Brian Burley was the first in a long line of top-flight wrestlers in the Burley family. On Saturday, a trio of Burleys — Louis, a 152-pound senior; Greg, 125, freshman; and Chris, 112, sophomore — along with their GBHS teammates, will be vying for state berths as the Panthers head to Hays for 5A regional competition. It starts at 10 a.m.
Chris is top-ranked at 112, sporting a 29-3 record. He placed fifth last season at the state extravaganza as a freshman. Louis is vying for his fourth straight trip to the state, and Greg is trying to qualify for the first time in high school after injuring his collarbone earlier in the year.
This is the culmination of another season for the Burleys, all three of whom have wrestled since they were 5 years old through the Great Bend Kids Wrestling program.
“We’ve all been wrestling for 12 to 13 years,” said Louis of himself and his two younger brothers. “Actually, Chris and I started at the same time and then Greg came the year after.
“My dad never wrestled. We actually got into it from my older brother, Brian Burley. He made it to state his senior year.
Needless to say, because of the roughhousing with three high school wrestlers, there has been some damage to the Bill and Gui Burley household furniture over the years.
“Oh definitely,” Louis said. “There were times when we were kids when we had a Friday night practice with our dad and we’d practice in the living room
“I don’t know how many times we broke our coffee table in there and I recall one time I was wrestling Chris in his room and I threw him and his legs hit the light and it broke the light off.”
No question, the sibling rivalry that initially came into play during Kids Wrestling still holds true today in the wrestling room at the Panther Athletic Center.
“Actually, the two little ones (Chris and Greg) used to wrestle in the same weight all of the time, back when they were 8 years old,” Louis said. “They actually wrestled each other in the district finals once to go to state, I’ve always been kind of older and bigger.”
Louis is seeking to make it four high state berths in a row on Saturday.
“I’ve qualified for three years in a row and I want to make it to four,” he said. “I know what it takes, I know what’s at stake and I hope to get a regional championship.
“Chris is top-ranked and he’s wrestled his tail off all year,” Louis said. “He’s wrestled the best of the best and he’s beat the best of the best.”
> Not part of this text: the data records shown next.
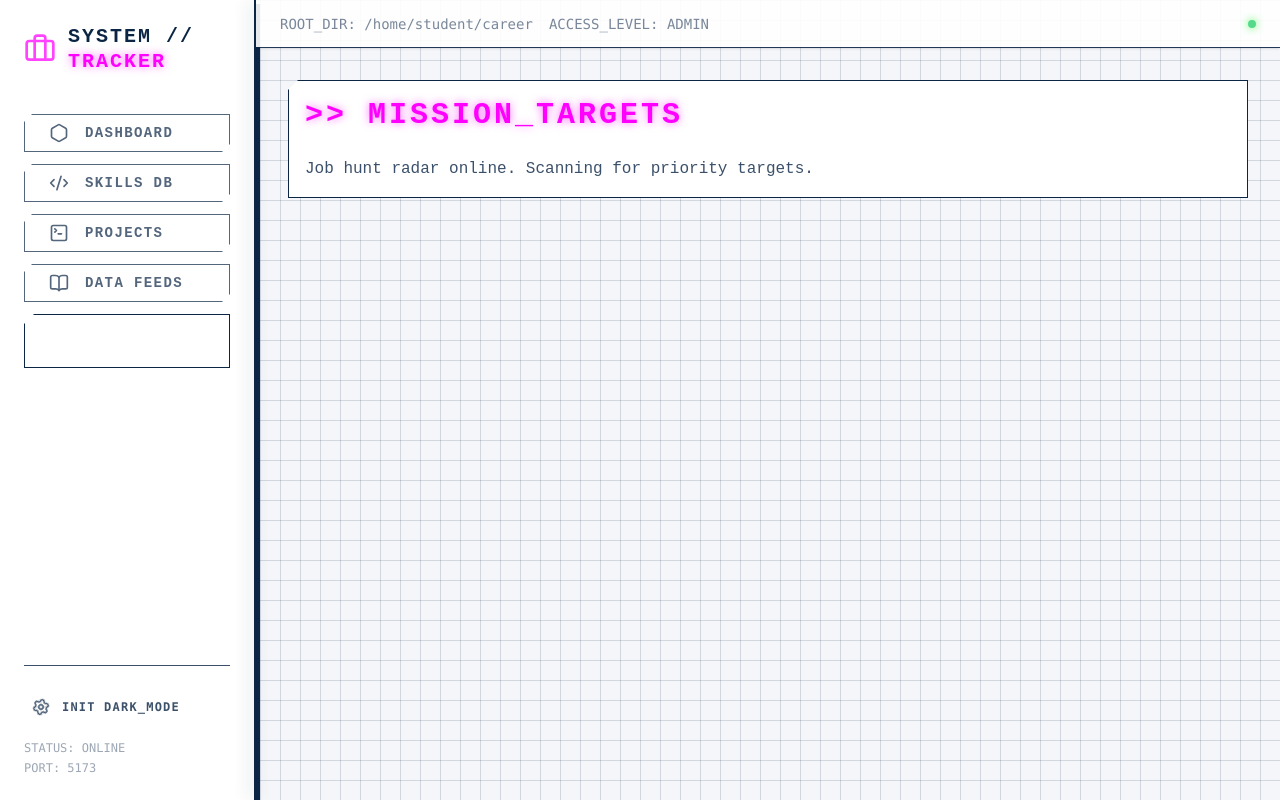
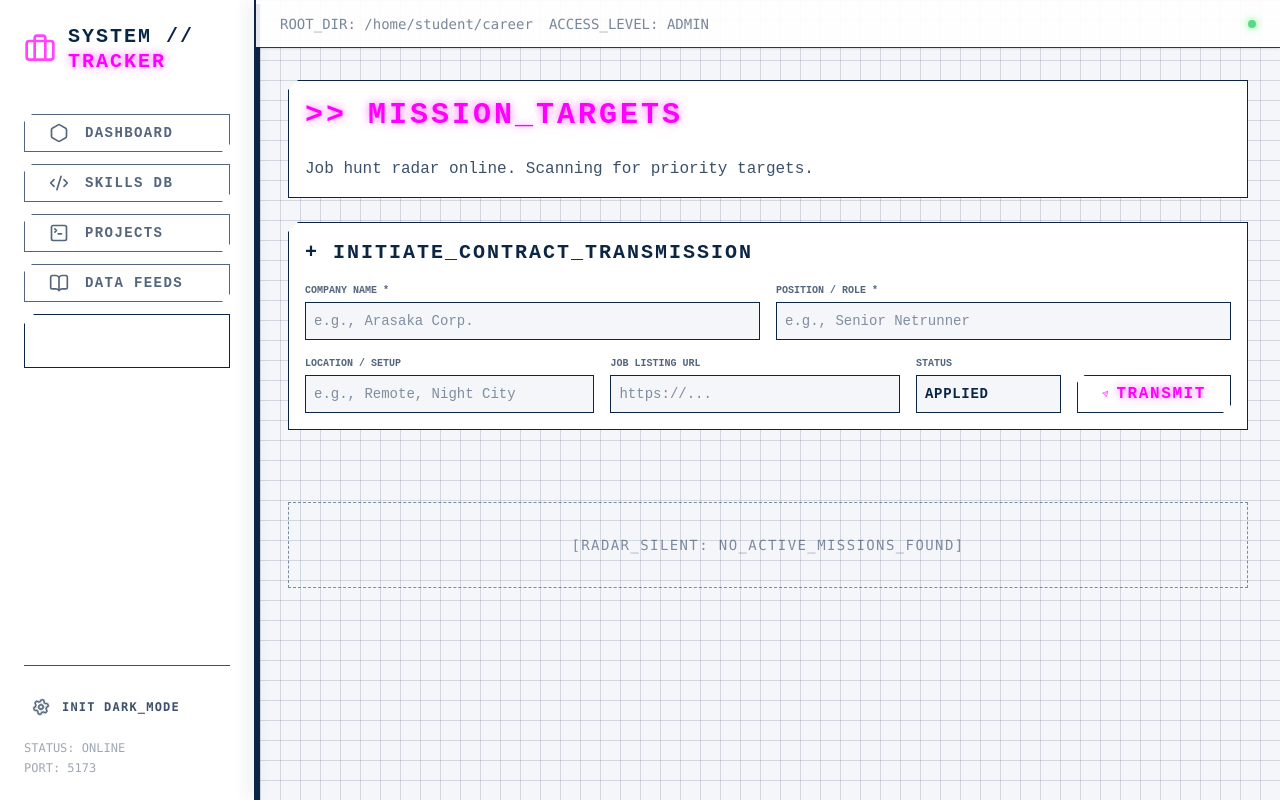
Before and after one commit to Vasiok11/pw-lab6, a React (Vite) app: page /jobs in a window 1280 px wide. Built offline with nearby package versions, Linux system fonts and the light colour scheme.

Commit message:
feat: integrate form and tracker cards into the Jobs page

```diff
--- a/src/pages/Jobs.jsx
+++ b/src/pages/Jobs.jsx
@@ -1,5 +1,12 @@
+import { useStore } from '../store/useStore';
+import AddJobForm from '../components/AddJobForm';
+import JobCard from '../components/JobCard';
+
 export default function Jobs() {
+  const jobs = useStore((state) => state.jobs);
+
   return (
+    <div className="flex flex-col gap-6">
       <div className="cyber-panel p-8">
         <h2 className="text-3xl font-black text-neon-pink uppercase tracking-widest mb-6">
           &gt;&gt; MISSION_TARGETS
@@ -8,5 +15,22 @@ export default function Jobs() {
           Job hunt radar online. Scanning for priority targets.
         </p>
       </div>
+
+      {/* Render the Add Job Form */}
+      <AddJobForm />
+
+      {/* Jobs Grid Display */}
+      {jobs && jobs.length > 0 ? (
+        <div className="grid grid-cols-1 md:grid-cols-2 lg:grid-cols-3 gap-6 mt-4">
+          {jobs.map((job) => (
+            <JobCard key={job.id} job={job} />
+          ))}
+        </div>
+      ) : (
+        <div className="p-8 text-center opacity-50 border border-dashed border-[var(--border-accent)] mt-4 font-mono uppercase tracking-widest text-sm">
+          [RADAR_SILENT: NO_ACTIVE_MISSIONS_FOUND]
+        </div>
+      )}
+    </div>
   );
 }
```
Lines whose indentation alone changed are shown as unchanged.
For Chris, he says his ranking doesn’t mean anything if he’s not prepared to wrestle every time he hits the mat
“Being ranked is just a number,” Chris said. “It really doesn’t mean anything. I still have to go out there and wrestle.
“Through my brother Brian, I learned the most from him. He always taught us to shoot and go for leg attacks. That really helped me out, and Louis and Greg, they always push me hard on the wrestling mat.”
The competition between Chris and Greg has always been intense.
“We get after it every day in practice,” Greg said. “We haven’t been partners lately because every time we wrestle, it just gets so intense.
“You don’t want to lose to your brother. You’ve got that sibling rivalry where you’ve got to win. We’ll watch each other wrestle and they’ll tell me stuff I’m doing wrong and I’ll tell them stuff they’re doing wrong. I guess it just makes us better.”
Greg was a state runner-up in Kids Wrestling a few years back. Chris has been a Kids Wrestling state champion and also a three-time state runner-up.
Great Bend head coach Norbert Muth says it is a rarity to have three siblings wrestling at the same time in high school competition.
“Them being on the same mat, the same time, all three of them, probably makes it rare,” Muth said. “I can’t think of any in Great Bend and I don’t remember a lot throughout the state.
“Now two (siblings) is something you see quite often, but three is a rarity.”
The sibling rivalry is like any other family members competing, according to Muth.
“It’s like any other situation where you have family,” Muth said. “There’s times where they might want to fight each other, but a nobody-better-mess-with-them-type of situation.
“Louie is very protective of his little brothers and they’re protective of him, yet they don’t mind getting after each other. I’m sure they do it at home, and we’ve had to back them off of doing some different things with them every once in a while at practice because it gets heated at times.”